'''

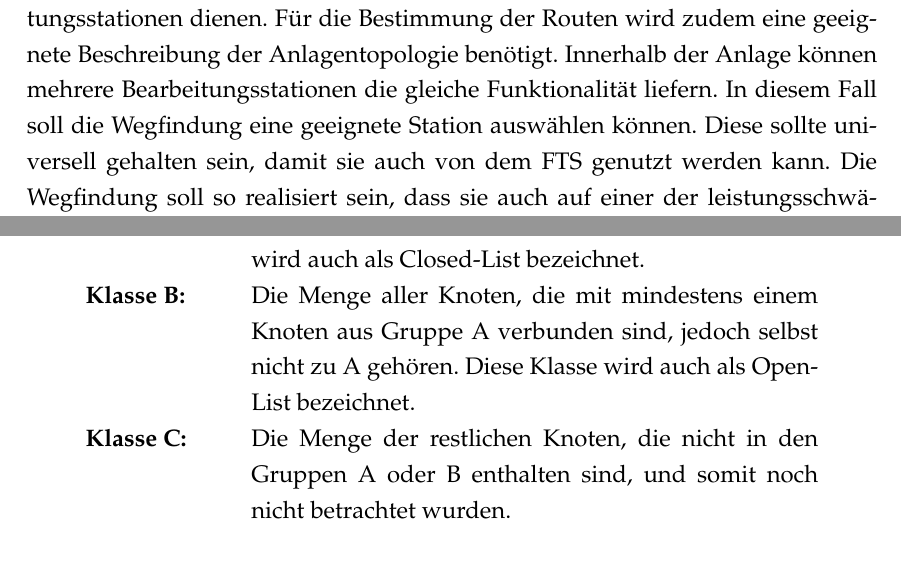
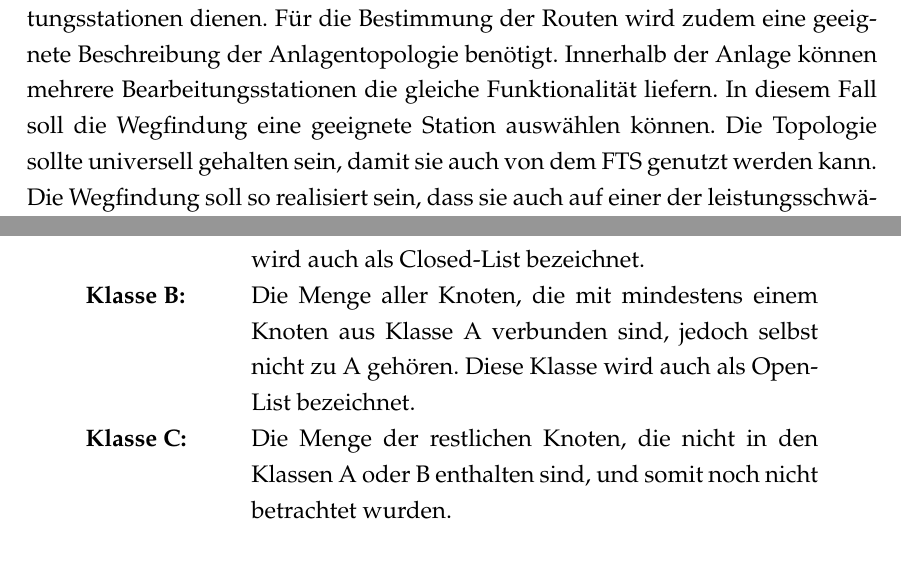
Before and after one commit to JohnDNoodle/Bachelorarbeit, a LaTeX document (BachelorArbeit_MainDocument.tex, which reads BA_Kapitel2.tex, BA_Kapitel3.tex): two parts of pages 11 and 18 of 88, joined at a grey line, cut so that both start at the same text. Compiled offline with pdfLaTeX.

Commit message:
minor changes

```diff
--- a/BA_Kapitel2.tex
+++ b/BA_Kapitel2.tex
@@ -14,7 +14,7 @@
 
 \subsection{Dynamische Wegfindung}
 	\label{Aufgabenstellung_Pathfinding}
-	Für die Wegfindung ist es wichtig, dass das Werkstück die Ablaufreihenfolge der benötigten Arbeitsschritte kennt. Diese sollen in einer Art Rezept festgehalten werden und als Grundlage für die Berechnung der Teilrouten zu den Bearbeitungsstationen dienen. Für die Bestimmung der Routen wird zudem eine geeignete Beschreibung der Anlagentopologie benötigt. Innerhalb der Anlage können mehrere Bearbeitungsstationen die gleiche Funktionalität liefern. In diesem Fall soll die Wegfindung eine geeignete Station auswählen können. Diese sollte universell gehalten sein, damit sie auch von dem \ac{FTS} genutzt werden kann. Die Wegfindung soll so realisiert sein, dass sie auch auf einer der leistungsschwächeren Steuerungen\footnote{\ac{SPS}} der Siemens S7-1200er Reihe lauffähig ist. Grund hierfür ist unter anderem die erhöhte Ausfallsicherheit, die eine solche Dezentralisierung mit sich bringt. Falls dies nicht realisierbar ist, sollen so wenig Komponenten wie möglich auf ein PC-System ausgelagert werden.
+	Für die Wegfindung ist es wichtig, dass das Werkstück die Ablaufreihenfolge der benötigten Arbeitsschritte kennt. Diese sollen in einer Art Rezept festgehalten werden und als Grundlage für die Berechnung der Teilrouten zu den Bearbeitungsstationen dienen. Für die Bestimmung der Routen wird zudem eine geeignete Beschreibung der Anlagentopologie benötigt. Innerhalb der Anlage können mehrere Bearbeitungsstationen die gleiche Funktionalität liefern. In diesem Fall soll die Wegfindung eine geeignete Station auswählen können. Die Topologie sollte universell gehalten sein, damit sie auch von dem \ac{FTS} genutzt werden kann. Die Wegfindung soll so realisiert sein, dass sie auch auf einer der leistungsschwächeren Steuerungen\footnote{\ac{SPS}} der Siemens S7-1200er Reihe lauffähig ist. Grund hierfür ist unter anderem die erhöhte Ausfallsicherheit, die eine solche Dezentralisierung mit sich bringt. Falls dies nicht realisierbar ist, sollen so wenig Komponenten wie möglich auf ein PC-System ausgelagert werden.
 	\\[4pt]
 	Bei der Berechnung von Routen sollen zudem folgende dynamische Ereignisse berücksichtigt werden:
 	\begin{itemize}
--- a/BA_Kapitel3.tex
+++ b/BA_Kapitel3.tex
@@ -64,8 +64,8 @@
 
 		\begin{longtable}{p{2.5cm} p{10cm}}
 			\textbf{Klasse A:} & Die Menge aller Knoten, zu denen bereits ein kürzester Pfad  vom Startknoten aus bekannt ist. Diese Klasse wird auch als Closed-List bezeichnet.\\[0.25cm]
-			\textbf{Klasse B:} & Die Menge aller Knoten, die mit mindestens einem Knoten aus Gruppe A verbunden sind, jedoch selbst nicht zu A gehören. Diese Klasse wird auch als Open-List bezeichnet.\\[0.25cm]
-			\textbf{Klasse C:} & Die Menge der restlichen Knoten, die nicht in den Gruppen A oder B enthalten sind, und somit noch nicht betrachtet wurden.\\[0.25cm]
+			\textbf{Klasse B:} & Die Menge aller Knoten, die mit mindestens einem Knoten aus Klasse A verbunden sind, jedoch selbst nicht zu A gehören. Diese Klasse wird auch als Open-List bezeichnet.\\[0.25cm]
+			\textbf{Klasse C:} & Die Menge der restlichen Knoten, die nicht in den Klassen A oder B enthalten sind, und somit noch nicht betrachtet wurden.\\[0.25cm]
 		\end{longtable}
 
 		Analog können auch die Kanten des Graphen klassifiziert werden.
```
Also changed, not shown: BA_Kapitel3.tex (10 more changed lines).
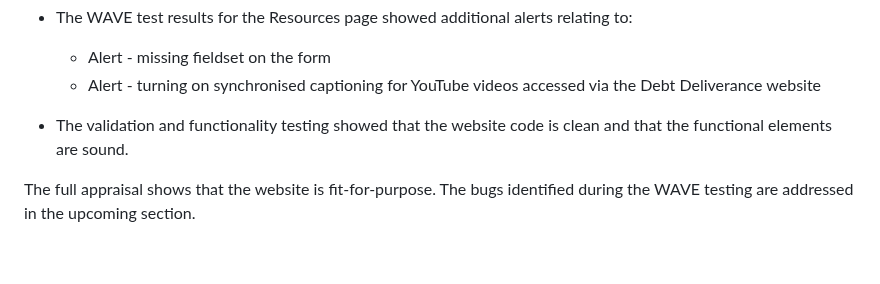
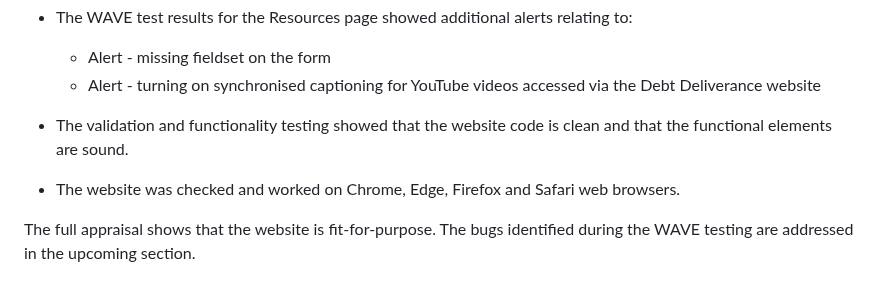
Before and after one commit to Duffew/debt-deliverance, a Markdown page: README.md, the part around the change. Drawn GitHub-style; blank space fills up the shorter version.

Commit message:
docs: add text content to Testing section

```diff
--- a/README.md
+++ b/README.md
@@ -275,6 +275,8 @@ Appraisal testing adopted a quantitative approach with a strong emphasis on Ligh
 
 + The validation and functionality testing showed that the website code is clean and that the functional elements are sound.
 
++ The website was checked and worked on Chrome, Edge, Firefox and Safari web browsers.
+
 The full appraisal shows that the website is fit-for-purpose. The bugs identified during the WAVE testing are addressed in the upcoming section.
 
 ### In-process
```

'''

### Exercise requirements:
Write out each entry word for word, images excluded.

### Final answer:
Before and after one commit to JohnDNoodle/Bachelorarbeit, a LaTeX document (BachelorArbeit_MainDocument.tex, which reads BA_Kapitel2.tex, BA_Kapitel3.tex): two parts of pages 11 and 18 of 88, joined at a grey line, cut so that both start at the same text. Compiled offline with pdfLaTeX.

Commit message:
minor changes

```diff
--- a/BA_Kapitel2.tex
+++ b/BA_Kapitel2.tex
@@ -14,7 +14,7 @@
 
 \subsection{Dynamische Wegfindung}
 	\label{Aufgabenstellung_Pathfinding}
-	Für die Wegfindung ist es wichtig, dass das Werkstück die Ablaufreihenfolge der benötigten Arbeitsschritte kennt. Diese sollen in einer Art Rezept festgehalten werden und als Grundlage für die Berechnung der Teilrouten zu den Bearbeitungsstationen dienen. Für die Bestimmung der Routen wird zudem eine geeignete Beschreibung der Anlagentopologie benötigt. Innerhalb der Anlage können mehrere Bearbeitungsstationen die gleiche Funktionalität liefern. In diesem Fall soll die Wegfindung eine geeignete Station auswählen können. Diese sollte universell gehalten sein, damit sie auch von dem \ac{FTS} genutzt werden kann. Die Wegfindung soll so realisiert sein, dass sie auch auf einer der leistungsschwächeren Steuerungen\footnote{\ac{SPS}} der Siemens S7-1200er Reihe lauffähig ist. Grund hierfür ist unter anderem die erhöhte Ausfallsicherheit, die eine solche Dezentralisierung mit sich bringt. Falls dies nicht realisierbar ist, sollen so wenig Komponenten wie möglich auf ein PC-System ausgelagert werden.
+	Für die Wegfindung ist es wichtig, dass das Werkstück die Ablaufreihenfolge der benötigten Arbeitsschritte kennt. Diese sollen in einer Art Rezept festgehalten werden und als Grundlage für die Berechnung der Teilrouten zu den Bearbeitungsstationen dienen. Für die Bestimmung der Routen wird zudem eine geeignete Beschreibung der Anlagentopologie benötigt. Innerhalb der Anlage können mehrere Bearbeitungsstationen die gleiche Funktionalität liefern. In diesem Fall soll die Wegfindung eine geeignete Station auswählen können. Die Topologie sollte universell gehalten sein, damit sie auch von dem \ac{FTS} genutzt werden kann. Die Wegfindung soll so realisiert sein, dass sie auch auf einer der leistungsschwächeren Steuerungen\footnote{\ac{SPS}} der Siemens S7-1200er Reihe lauffähig ist. Grund hierfür ist unter anderem die erhöhte Ausfallsicherheit, die eine solche Dezentralisierung mit sich bringt. Falls dies nicht realisierbar ist, sollen so wenig Komponenten wie möglich auf ein PC-System ausgelagert werden.
 	\\[4pt]
 	Bei der Berechnung von Routen sollen zudem folgende dynamische Ereignisse berücksichtigt werden:
 	\begin{itemize}
--- a/BA_Kapitel3.tex
+++ b/BA_Kapitel3.tex
@@ -64,8 +64,8 @@
 
 		\begin{longtable}{p{2.5cm} p{10cm}}
 			\textbf{Klasse A:} & Die Menge aller Knoten, zu denen bereits ein kürzester Pfad  vom Startknoten aus bekannt ist. Diese Klasse wird auch als Closed-List bezeichnet.\\[0.25cm]
-			\textbf{Klasse B:} & Die Menge aller Knoten, die mit mindestens einem Knoten aus Gruppe A verbunden sind, jedoch selbst nicht zu A gehören. Diese Klasse wird auch als Open-List bezeichnet.\\[0.25cm]
-			\textbf{Klasse C:} & Die Menge der restlichen Knoten, die nicht in den Gruppen A oder B enthalten sind, und somit noch nicht betrachtet wurden.\\[0.25cm]
+			\textbf{Klasse B:} & Die Menge aller Knoten, die mit mindestens einem Knoten aus Klasse A verbunden sind, jedoch selbst nicht zu A gehören. Diese Klasse wird auch als Open-List bezeichnet.\\[0.25cm]
+			\textbf{Klasse C:} & Die Menge der restlichen Knoten, die nicht in den Klassen A oder B enthalten sind, und somit noch nicht betrachtet wurden.\\[0.25cm]
 		\end{longtable}
 
 		Analog können auch die Kanten des Graphen klassifiziert werden.
```
Also changed, not shown: BA_Kapitel3.tex (10 more changed lines).
Before and after one commit to Duffew/debt-deliverance, a Markdown page: README.md, the part around the change. Drawn GitHub-style; blank space fills up the shorter version.

Commit message:
docs: add text content to Testing section

```diff
--- a/README.md
+++ b/README.md
@@ -275,6 +275,8 @@ Appraisal testing adopted a quantitative approach with a strong emphasis on Ligh
 
 + The validation and functionality testing showed that the website code is clean and that the functional elements are sound.
 
++ The website was checked and worked on Chrome, Edge, Firefox and Safari web browsers.
+
 The full appraisal shows that the website is fit-for-purpose. The bugs identified during the WAVE testing are addressed in the upcoming section.
 
 ### In-process
```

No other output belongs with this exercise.